-- Stored data follows --

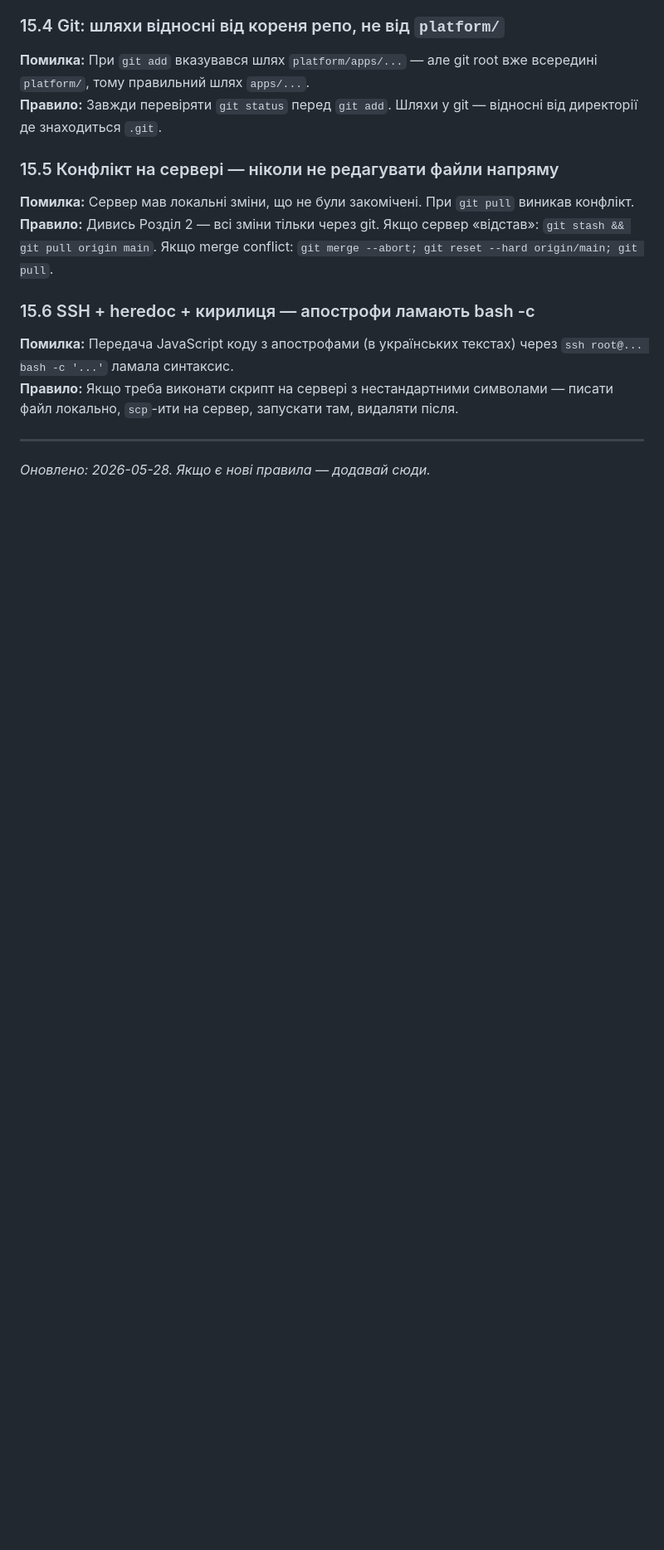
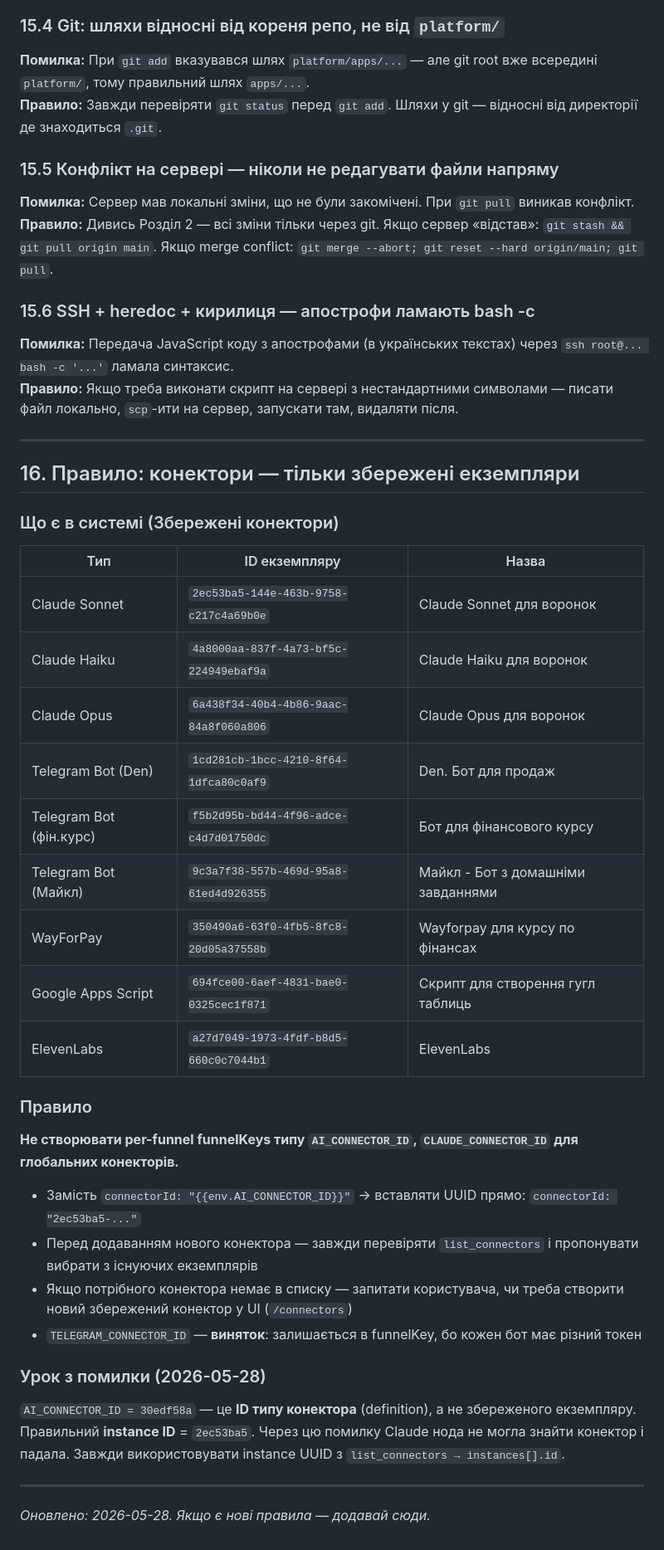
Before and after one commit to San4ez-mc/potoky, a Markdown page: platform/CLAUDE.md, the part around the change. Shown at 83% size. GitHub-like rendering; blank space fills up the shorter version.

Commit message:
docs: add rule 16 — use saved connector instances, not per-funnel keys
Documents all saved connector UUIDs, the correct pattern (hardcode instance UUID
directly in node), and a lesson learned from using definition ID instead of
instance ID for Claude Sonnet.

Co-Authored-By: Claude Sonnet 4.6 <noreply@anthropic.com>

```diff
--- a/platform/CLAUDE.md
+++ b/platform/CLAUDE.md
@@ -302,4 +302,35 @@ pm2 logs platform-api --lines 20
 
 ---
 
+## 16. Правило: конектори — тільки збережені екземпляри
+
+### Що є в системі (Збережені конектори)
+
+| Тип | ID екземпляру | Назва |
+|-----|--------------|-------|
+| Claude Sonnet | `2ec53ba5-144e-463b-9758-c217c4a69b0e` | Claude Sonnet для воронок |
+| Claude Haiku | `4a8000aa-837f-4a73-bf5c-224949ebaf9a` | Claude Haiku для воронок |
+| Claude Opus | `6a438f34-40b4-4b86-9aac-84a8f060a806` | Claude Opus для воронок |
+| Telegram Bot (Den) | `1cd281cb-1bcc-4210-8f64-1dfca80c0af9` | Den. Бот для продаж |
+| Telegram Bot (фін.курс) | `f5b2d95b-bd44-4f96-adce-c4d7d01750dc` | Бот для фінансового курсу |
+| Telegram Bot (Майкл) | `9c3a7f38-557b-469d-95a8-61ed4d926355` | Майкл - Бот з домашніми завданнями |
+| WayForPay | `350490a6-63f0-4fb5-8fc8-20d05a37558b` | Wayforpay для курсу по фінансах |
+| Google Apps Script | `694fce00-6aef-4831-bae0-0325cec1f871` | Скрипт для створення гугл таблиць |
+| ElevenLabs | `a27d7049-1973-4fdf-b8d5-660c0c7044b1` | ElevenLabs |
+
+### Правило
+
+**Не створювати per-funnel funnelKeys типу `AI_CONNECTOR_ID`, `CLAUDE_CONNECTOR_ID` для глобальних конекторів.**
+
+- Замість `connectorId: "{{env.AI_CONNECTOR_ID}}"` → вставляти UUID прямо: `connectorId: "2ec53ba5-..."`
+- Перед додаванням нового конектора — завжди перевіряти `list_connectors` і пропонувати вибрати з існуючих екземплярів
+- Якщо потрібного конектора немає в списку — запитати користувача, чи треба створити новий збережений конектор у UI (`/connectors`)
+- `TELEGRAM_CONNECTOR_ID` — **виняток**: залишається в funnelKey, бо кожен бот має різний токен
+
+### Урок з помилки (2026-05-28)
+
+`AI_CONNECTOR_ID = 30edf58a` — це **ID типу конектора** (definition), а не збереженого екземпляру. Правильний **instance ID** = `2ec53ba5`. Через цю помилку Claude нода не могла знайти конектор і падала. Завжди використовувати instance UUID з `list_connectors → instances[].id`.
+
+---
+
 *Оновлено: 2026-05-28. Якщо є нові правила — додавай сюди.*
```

-- Stored data concluded --
-- Stored data follows --

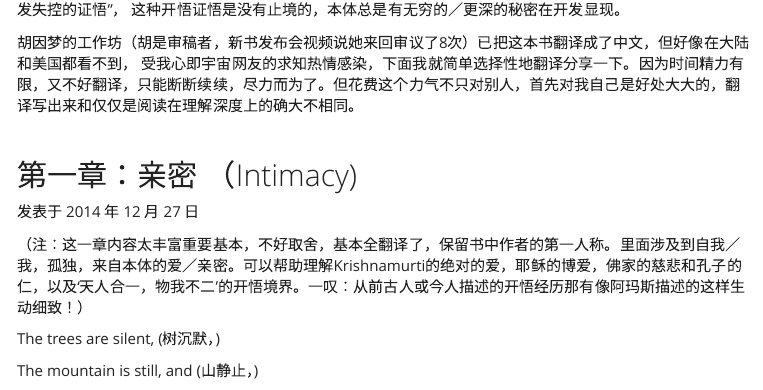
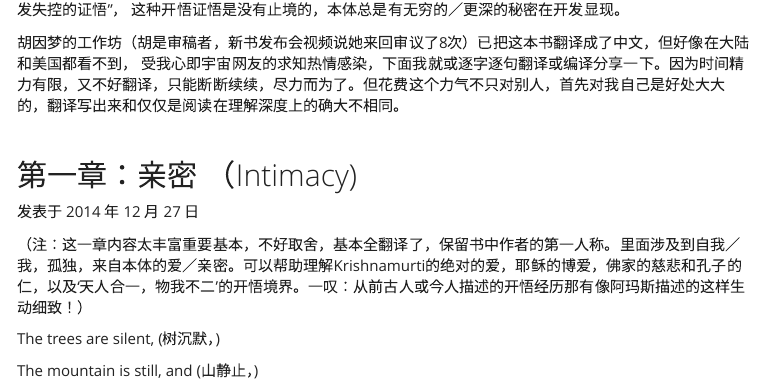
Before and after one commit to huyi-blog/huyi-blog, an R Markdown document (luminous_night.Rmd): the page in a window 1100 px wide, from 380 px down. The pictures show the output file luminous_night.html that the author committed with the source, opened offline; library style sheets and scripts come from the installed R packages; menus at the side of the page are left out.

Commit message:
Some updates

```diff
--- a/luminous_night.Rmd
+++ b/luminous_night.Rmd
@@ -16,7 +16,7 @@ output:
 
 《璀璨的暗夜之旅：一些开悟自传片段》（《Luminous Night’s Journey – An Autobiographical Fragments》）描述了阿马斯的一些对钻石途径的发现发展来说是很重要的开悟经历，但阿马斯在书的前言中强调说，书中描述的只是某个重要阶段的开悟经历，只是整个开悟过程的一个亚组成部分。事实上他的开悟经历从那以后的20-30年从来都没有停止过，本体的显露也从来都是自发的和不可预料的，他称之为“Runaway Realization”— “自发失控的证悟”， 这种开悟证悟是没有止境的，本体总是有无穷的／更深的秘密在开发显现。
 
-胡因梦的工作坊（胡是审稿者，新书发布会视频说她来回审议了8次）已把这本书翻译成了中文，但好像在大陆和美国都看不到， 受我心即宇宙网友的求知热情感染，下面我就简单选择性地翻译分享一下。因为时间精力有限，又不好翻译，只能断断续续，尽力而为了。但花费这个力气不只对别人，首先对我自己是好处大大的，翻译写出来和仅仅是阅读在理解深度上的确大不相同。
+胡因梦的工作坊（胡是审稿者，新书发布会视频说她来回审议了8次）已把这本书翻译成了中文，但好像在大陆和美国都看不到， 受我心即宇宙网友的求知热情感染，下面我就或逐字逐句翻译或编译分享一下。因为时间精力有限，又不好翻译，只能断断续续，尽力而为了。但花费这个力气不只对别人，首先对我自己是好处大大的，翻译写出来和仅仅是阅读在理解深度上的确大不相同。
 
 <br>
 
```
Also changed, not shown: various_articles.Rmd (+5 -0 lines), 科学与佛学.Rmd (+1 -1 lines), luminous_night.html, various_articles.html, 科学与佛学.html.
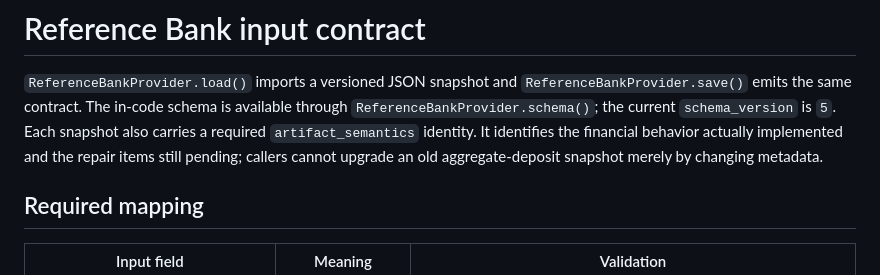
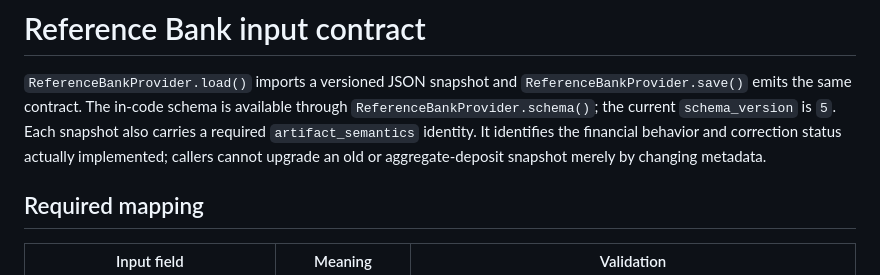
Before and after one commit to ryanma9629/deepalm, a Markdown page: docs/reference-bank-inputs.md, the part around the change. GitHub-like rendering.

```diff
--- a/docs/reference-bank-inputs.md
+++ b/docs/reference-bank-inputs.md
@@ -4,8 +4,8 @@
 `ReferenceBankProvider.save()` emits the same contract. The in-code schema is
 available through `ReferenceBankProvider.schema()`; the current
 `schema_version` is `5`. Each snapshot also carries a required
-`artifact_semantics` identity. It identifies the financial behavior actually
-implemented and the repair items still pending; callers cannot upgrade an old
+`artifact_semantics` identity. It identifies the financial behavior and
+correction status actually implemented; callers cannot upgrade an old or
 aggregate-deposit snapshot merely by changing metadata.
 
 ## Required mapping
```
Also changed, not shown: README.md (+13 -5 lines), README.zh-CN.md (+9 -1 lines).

-- Stored data concluded --
-- Stored data follows --

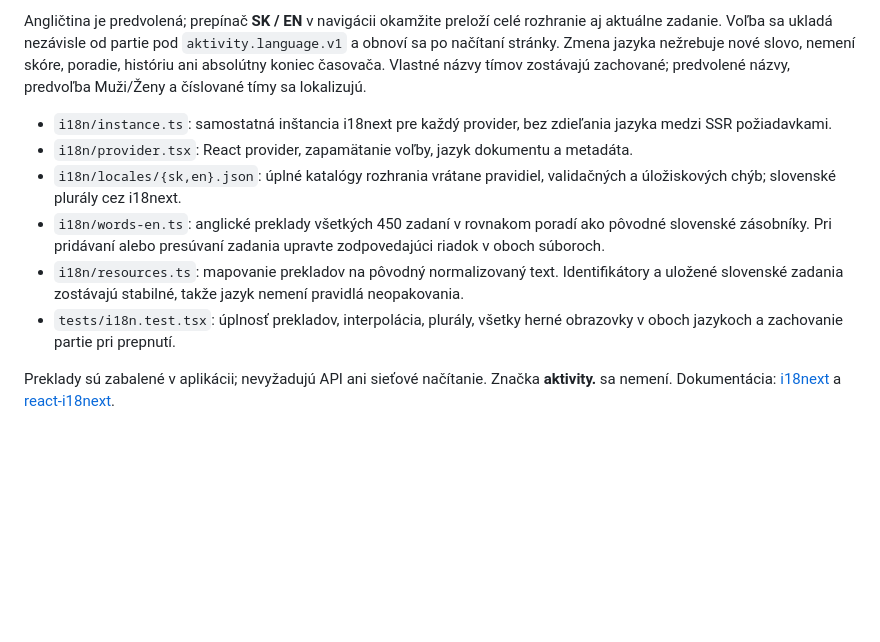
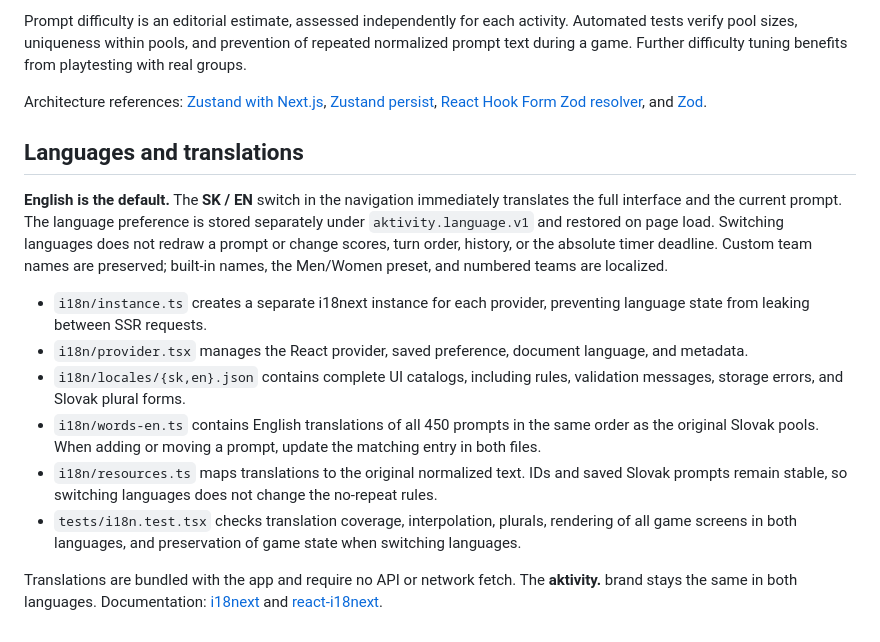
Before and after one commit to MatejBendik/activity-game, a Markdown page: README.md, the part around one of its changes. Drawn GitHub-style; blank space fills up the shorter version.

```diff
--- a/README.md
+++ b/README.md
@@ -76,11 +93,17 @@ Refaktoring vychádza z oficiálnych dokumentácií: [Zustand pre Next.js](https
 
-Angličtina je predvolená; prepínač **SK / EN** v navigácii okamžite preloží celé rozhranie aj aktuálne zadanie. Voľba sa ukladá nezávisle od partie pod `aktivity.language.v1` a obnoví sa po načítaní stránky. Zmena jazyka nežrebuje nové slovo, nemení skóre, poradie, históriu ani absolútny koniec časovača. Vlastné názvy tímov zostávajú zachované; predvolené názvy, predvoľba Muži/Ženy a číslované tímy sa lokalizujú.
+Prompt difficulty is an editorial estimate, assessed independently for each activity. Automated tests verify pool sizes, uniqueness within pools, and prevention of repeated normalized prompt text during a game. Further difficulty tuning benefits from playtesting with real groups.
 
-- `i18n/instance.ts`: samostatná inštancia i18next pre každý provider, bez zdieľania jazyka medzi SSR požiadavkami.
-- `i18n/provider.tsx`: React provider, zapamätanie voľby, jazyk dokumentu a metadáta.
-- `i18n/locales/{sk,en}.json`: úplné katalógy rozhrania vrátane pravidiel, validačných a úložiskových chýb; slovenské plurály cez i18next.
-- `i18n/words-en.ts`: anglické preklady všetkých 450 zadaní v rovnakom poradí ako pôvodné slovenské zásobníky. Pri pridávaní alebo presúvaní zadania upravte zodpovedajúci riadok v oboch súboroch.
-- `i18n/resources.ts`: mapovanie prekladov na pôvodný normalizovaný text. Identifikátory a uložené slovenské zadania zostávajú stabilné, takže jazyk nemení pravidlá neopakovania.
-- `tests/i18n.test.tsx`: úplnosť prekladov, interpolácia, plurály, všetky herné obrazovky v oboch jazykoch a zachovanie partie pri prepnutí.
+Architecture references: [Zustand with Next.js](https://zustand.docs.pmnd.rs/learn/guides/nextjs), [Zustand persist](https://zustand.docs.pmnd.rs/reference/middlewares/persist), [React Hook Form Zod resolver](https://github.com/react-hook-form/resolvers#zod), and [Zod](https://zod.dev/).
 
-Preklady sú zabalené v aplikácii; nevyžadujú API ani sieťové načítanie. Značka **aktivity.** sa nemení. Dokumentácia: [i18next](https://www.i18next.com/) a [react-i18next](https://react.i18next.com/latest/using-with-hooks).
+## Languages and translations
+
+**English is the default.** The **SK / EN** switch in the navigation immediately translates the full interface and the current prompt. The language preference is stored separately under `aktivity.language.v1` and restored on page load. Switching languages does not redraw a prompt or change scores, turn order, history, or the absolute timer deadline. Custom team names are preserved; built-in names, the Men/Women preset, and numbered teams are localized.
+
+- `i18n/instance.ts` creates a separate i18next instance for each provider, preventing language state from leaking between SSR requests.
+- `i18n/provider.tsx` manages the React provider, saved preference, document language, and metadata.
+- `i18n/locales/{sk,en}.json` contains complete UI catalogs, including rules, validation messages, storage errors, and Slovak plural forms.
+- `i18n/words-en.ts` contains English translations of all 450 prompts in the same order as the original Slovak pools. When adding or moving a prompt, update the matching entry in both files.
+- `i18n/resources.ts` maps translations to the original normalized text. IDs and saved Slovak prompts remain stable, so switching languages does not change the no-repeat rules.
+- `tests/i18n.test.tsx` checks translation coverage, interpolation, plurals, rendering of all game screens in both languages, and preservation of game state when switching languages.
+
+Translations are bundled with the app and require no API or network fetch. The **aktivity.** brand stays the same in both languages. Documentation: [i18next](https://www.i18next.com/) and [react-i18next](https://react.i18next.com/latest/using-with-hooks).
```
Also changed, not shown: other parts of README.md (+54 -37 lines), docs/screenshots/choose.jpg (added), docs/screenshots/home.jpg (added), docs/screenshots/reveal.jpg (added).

-- Stored data concluded --

Take every line in the preceding listing that contains "尽力而为了" and copy it.

-胡因梦的工作坊（胡是审稿者，新书发布会视频说她来回审议了8次）已把这本书翻译成了中文，但好像在大陆和美国都看不到， 受我心即宇宙网友的求知热情感染，下面我就简单选择性地翻译分享一下。因为时间精力有限，又不好翻译，只能断断续续，尽力而为了。但花费这个力气不只对别人，首先对我自己是好处大大的，翻译写出来和仅仅是阅读在理解深度上的确大不相同。
+胡因梦的工作坊（胡是审稿者，新书发布会视频说她来回审议了8次）已把这本书翻译成了中文，但好像在大陆和美国都看不到， 受我心即宇宙网友的求知热情感染，下面我就或逐字逐句翻译或编译分享一下。因为时间精力有限，又不好翻译，只能断断续续，尽力而为了。但花费这个力气不只对别人，首先对我自己是好处大大的，翻译写出来和仅仅是阅读在理解深度上的确大不相同。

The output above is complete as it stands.